  • Pierre Bize
  • Russell Bradley
  • Anne Charmantier
  • Carlos de la Cruz
  • Szymon M. Drobniak
  • Richard H. M. Espie
  • Márton Herényi
  • Hermann Hötker
  • Oliver Krüger
  • John Marzluff
  • Anders P. Møller
  • Shinichi Nakagawa
  • Richard A. Phillips
  • Andrew N. Radford
  • Alexandre Roulin
  • János Török
  • Juliana Valencia
  • Ian G. Warkentin
  • Isabel S. Winney
  • Andrew G. Wood
  • Michael Griesser
Fitness can be profoundly influenced by the age at first reproduction (AFR), but to date the AFR–fitness relationship only has been investigated intraspecifically. Here, we investigated the relationship between AFR and average lifetime reproductive success (LRS) across 34 bird species. We assessed differences in the deviation of the Optimal AFR (i.e., the species-specific AFR associated with the highest LRS) from the age at sexual maturity, considering potential effects of life history as well as social and ecological factors. Most individuals adopted the species-specific Optimal AFR and both the mean and Optimal AFR of species correlated positively with life span. Interspecific deviations of the Optimal AFR were associated with indices reflecting a change in LRS or survival as a function of AFR: a delayed AFR was beneficial in species where early AFR was associated with a decrease in subsequent survival or reproductive output. Overall, our results suggest that a delayed onset of reproduction beyond maturity is an optimal strategy explained by a long life span and costs of early reproduction. By providing the first empirical confirmations of key predictions of life-history theory across species, this study contributes to a better understanding of life-history evolution.
Original languageEnglish
Pages (from-to)296-313
Number of pages18
Issue number2
Publication statusPublished - 2016

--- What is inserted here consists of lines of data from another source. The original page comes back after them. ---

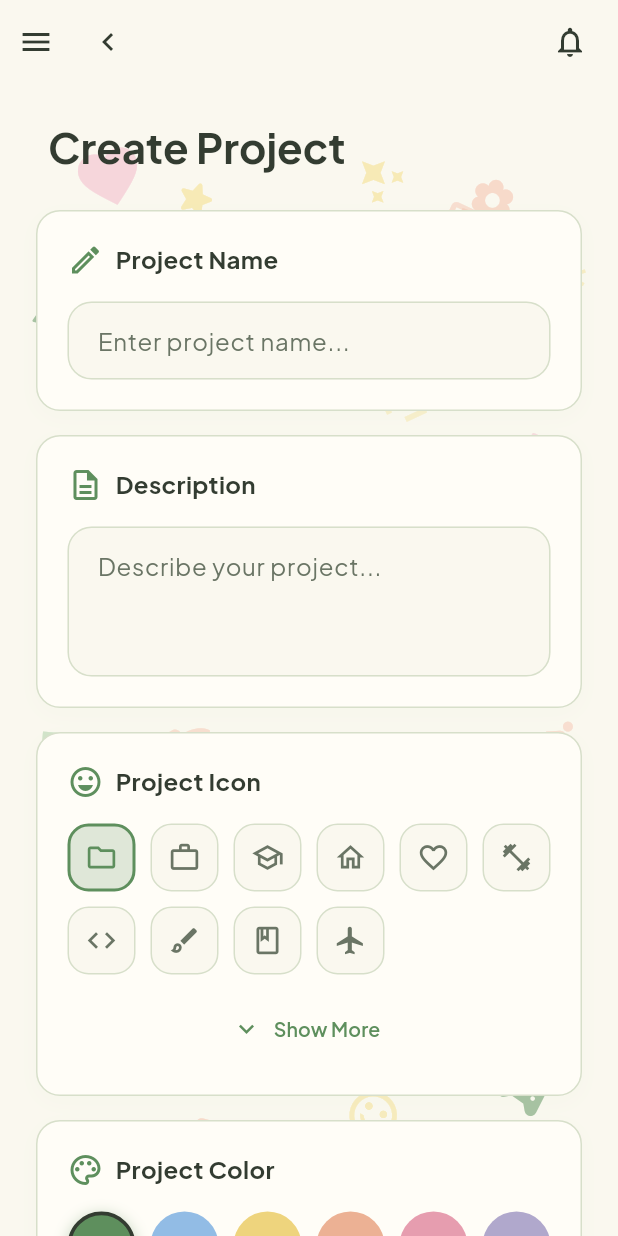
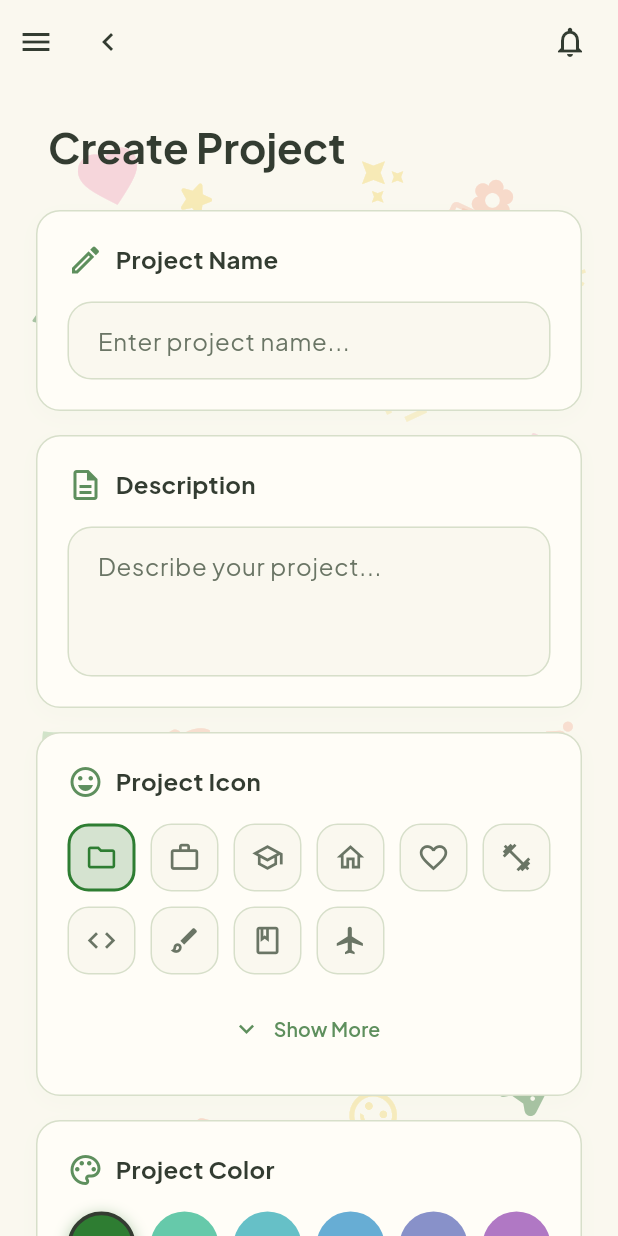
Before and after one commit to duongdohoang2708/PRM392-Project, a Flutter app: the CreateProjectScreen screen opened directly, on a phone screen of 412 x 824 dp. Run offline on Flutter 3.47's test engine with Material 3 defaults, Android fonts, the phone set to English and light mode, and no system bars; drawn by our look-alikes of flutter_slidable; our stand-ins replace flutter_local_notifications, google_fonts.

Commit message:
feat(project): update project screens and widgets

```diff
--- a/lib/screens/project/create_project_screen.dart
+++ b/lib/screens/project/create_project_screen.dart
@@ -12,26 +12,26 @@ class CreateProjectScreen extends StatefulWidget {
   const CreateProjectScreen({super.key});
 
   static const List<Color> projectColors = [
-    Color(0xFF5E8F5D),       // Deep matcha green
-    Color(0xFF4A90D9),       // Sky blue
-    Color(0xFFE3B82B),       // Mustard yellow
-    Color(0xFFDF7E52),       // Warm orange
-    Color(0xFFD65D7F),       // Rose pink
-    Color(0xFF7C6FAF),       // Muted purple
-    Color(0xFF4DADA5),       // Teal
-    Color(0xFFCC5B5B),       // Brick red
-    Color(0xFF8B7355),       // Warm brown
-    Color(0xFF3D7A8A),       // Ocean blue
-    Color(0xFFA67EB7),       // Lavender
-    Color(0xFFD4805A),       // Terracotta
-    Color(0xFF6B8E23),       // Olive green
-    Color(0xFF9B5963),       // Mauve
-    Color(0xFF2E8B84),       // Dark teal
-    Color(0xFFB8860B),       // Dark goldenrod
-    Color(0xFF6959A3),       // Indigo
-    Color(0xFF96C490),       // Pastel matcha
-    Color(0xFFCD853F),       // Peru tan
-    Color(0xFF708090),       // Slate gray
+    Color(0xFF2E7D32),       // Forest green
+    Color(0xFF00A676),       // Emerald
+    Color(0xFF0097A7),       // Cyan
+    Color(0xFF0277BD),       // Deep blue
+    Color(0xFF3949AB),       // Indigo
+    Color(0xFF7B1FA2),       // Purple
+    Color(0xFFC2185B),       // Magenta
+    Color(0xFFD32F2F),       // Red
+    Color(0xFFE64A19),       // Burnt orange
+    Color(0xFFF9A825),       // Golden yellow
+    Color(0xFF6D4C41),       // Brown
+    Color(0xFF455A64),       // Blue gray
+    Color(0xFF8BC34A),       // Lime green
+    Color(0xFF26C6DA),       // Bright aqua
+    Color(0xFF42A5F5),       // Light blue
+    Color(0xFF5E35B1),       // Deep violet
+    Color(0xFFEC407A),       // Pink
+    Color(0xFFFF7043),       // Coral
+    Color(0xFFFFCA28),       // Amber
+    Color(0xFF78909C),       // Slate
   ];
 
   static const List<IconData> projectIcons = [
@@ -96,7 +96,7 @@ class _CreateProjectScreenState extends State<CreateProjectScreen> {
       id: 'p${DateTime.now().millisecondsSinceEpoch}',
       name: _nameController.text.trim(),
       description: _descriptionController.text.trim(),
-      colorValue: CreateProjectScreen.projectColors[_selectedColorIndex].value,
+      colorValue: CreateProjectScreen.projectColors[_selectedColorIndex].toARGB32(),
       icon: CreateProjectScreen.projectIcons[_selectedIconIndex],
       status: 'In Progress',
     );
--- a/lib/screens/project/edit_project_screen.dart
+++ b/lib/screens/project/edit_project_screen.dart
@@ -35,14 +35,14 @@ class _EditProjectScreenState extends State<EditProjectScreen> {
     final projectProvider = Provider.of<ProjectProvider>(context, listen: false);
     final project = projectProvider.projects.firstWhere(
       (p) => p.id == widget.projectId,
-      orElse: () => Project(id: '', name: '', description: '', colorValue: Colors.grey.value),
+      orElse: () => Project(id: '', name: '', description: '', colorValue: Colors.grey.toARGB32()),
     );
 
     _nameController = TextEditingController(text: project.name);
     _descriptionController = TextEditingController(text: project.description);
 
     _selectedColorIndex = CreateProjectScreen.projectColors
-        .indexWhere((c) => c.value == project.colorValue);
+        .indexWhere((c) => c.toARGB32() == project.colorValue);
     if (_selectedColorIndex == -1) _selectedColorIndex = 0;
 
     _selectedIconIndex = CreateProjectScreen.projectIcons
@@ -83,7 +83,7 @@ class _EditProjectScreenState extends State<EditProjectScreen> {
     final updatedProject = originalProject.copyWith(
       name: name,
       description: _descriptionController.text.trim(),
-      colorValue: CreateProjectScreen.projectColors[_selectedColorIndex].value,
+      colorValue: CreateProjectScreen.projectColors[_selectedColorIndex].toARGB32(),
       icon: CreateProjectScreen.projectIcons[_selectedIconIndex],
     );
 
--- a/lib/screens/project/project_detail_screen.dart
+++ b/lib/screens/project/project_detail_screen.dart
@@ -126,7 +126,7 @@ class _ProjectDetailScreenState extends State<ProjectDetailScreen> {
         id: '',
         name: 'Not Found',
         description: '',
-        colorValue: Colors.grey.value,
+        colorValue: Colors.grey.toARGB32(),
       ),
     );
 
--- a/lib/screens/project/projects_screen.dart
+++ b/lib/screens/project/projects_screen.dart
@@ -332,7 +332,7 @@ class _ProjectCollection extends StatelessWidget {
         shrinkWrap: true,
         physics: const NeverScrollableScrollPhysics(),
         itemCount: projects.length,
-        separatorBuilder: (_, __) => const SizedBox(height: 10),
+        separatorBuilder: (context, index) => const SizedBox(height: 10),
         itemBuilder: (context, index) {
           return StaggeredListEntry(
             index: index,
```
Also changed, not shown: lib/widgets/project/project_create_task_popup.dart (+117 -15 lines).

    Research areas

  • Age at first reproduction, comparative method, cost of reproduction, family formation theory, life-history theory, international

ID: 1793692